══ DATA RECORDS ══
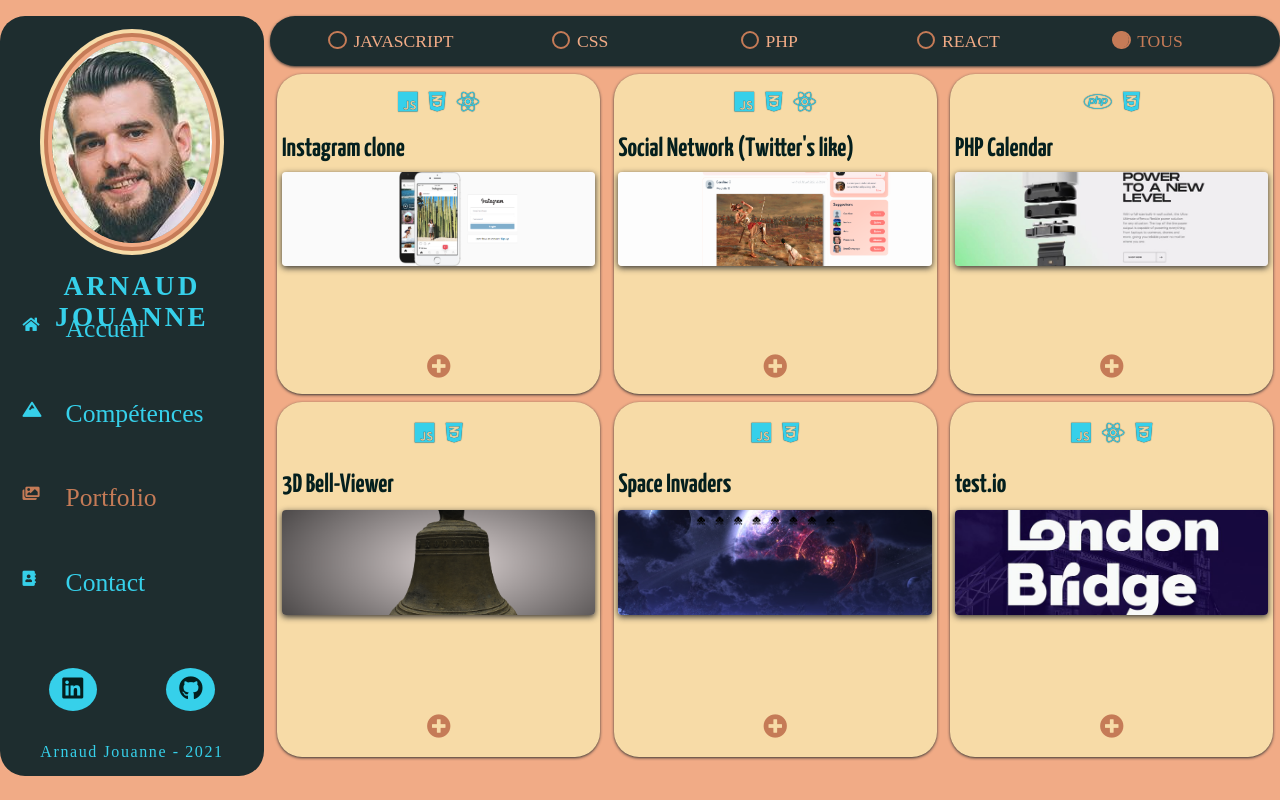
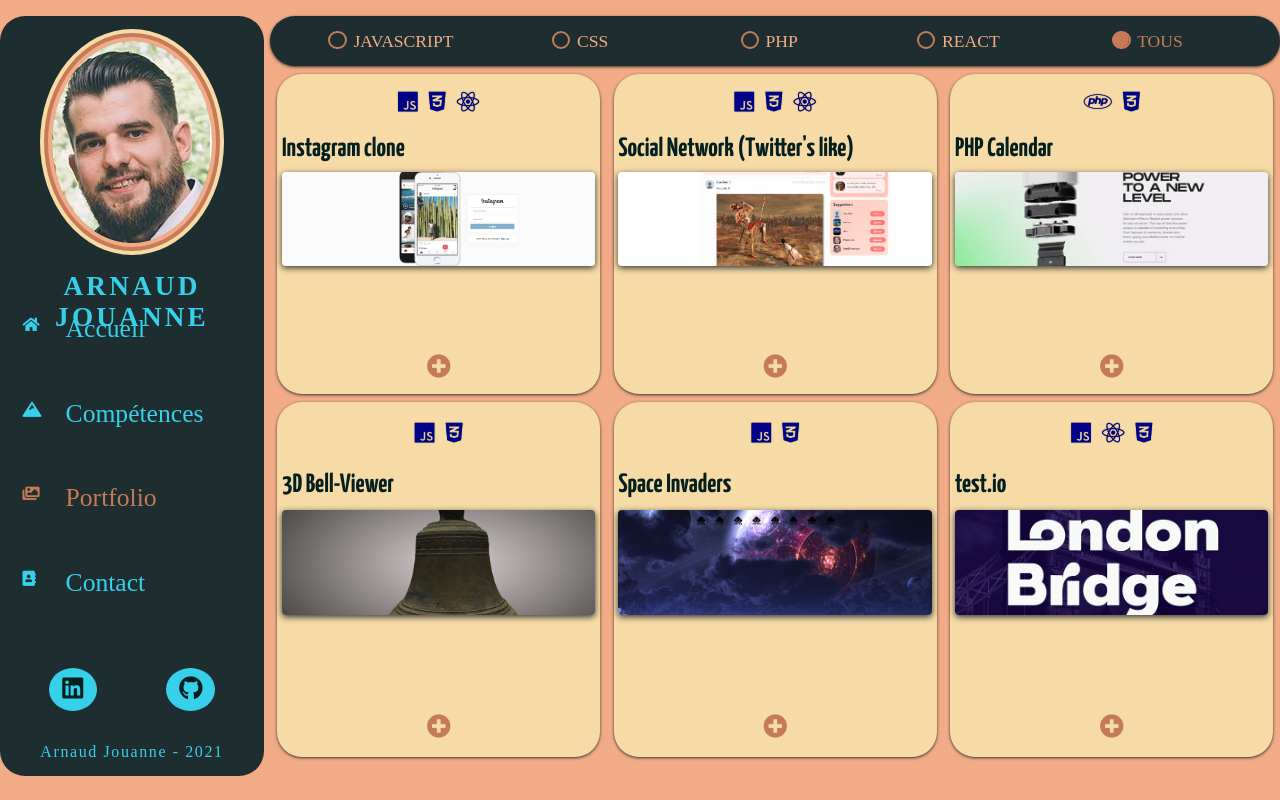
Before and after one commit to Nonos2k12/Site_CV_React, a React (Create React App) app: page /portfolio in a window 1280 px wide. Built offline with nearby package versions, Linux system fonts and the light colour scheme; a web font is replaced by a local one.

Commit message:
Change the color of icons on the portfolio page

```diff
--- a/src/styles/pages/_portfolio.scss
+++ b/src/styles/pages/_portfolio.scss
@@ -108,7 +108,7 @@
       i {
         font-size: 1.4rem;
         padding: 0 0.35rem;
-        color: $color-5;
+        color: $color-6;
         text-shadow: 0 0px 1px $color-1;
       }
     }
```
═══
§ ABOUT THIS TASK
Your answer must be a verbatim copy of the entries above, with no images included.

§ EXERCISE RESPONSE
Before and after one commit to Nonos2k12/Site_CV_React, a React (Create React App) app: page /portfolio in a window 1280 px wide. Built offline with nearby package versions, Linux system fonts and the light colour scheme; a web font is replaced by a local one.

Commit message:
Change the color of icons on the portfolio page

```diff
--- a/src/styles/pages/_portfolio.scss
+++ b/src/styles/pages/_portfolio.scss
@@ -108,7 +108,7 @@
       i {
         font-size: 1.4rem;
         padding: 0 0.35rem;
-        color: $color-5;
+        color: $color-6;
         text-shadow: 0 0px 1px $color-1;
       }
     }
```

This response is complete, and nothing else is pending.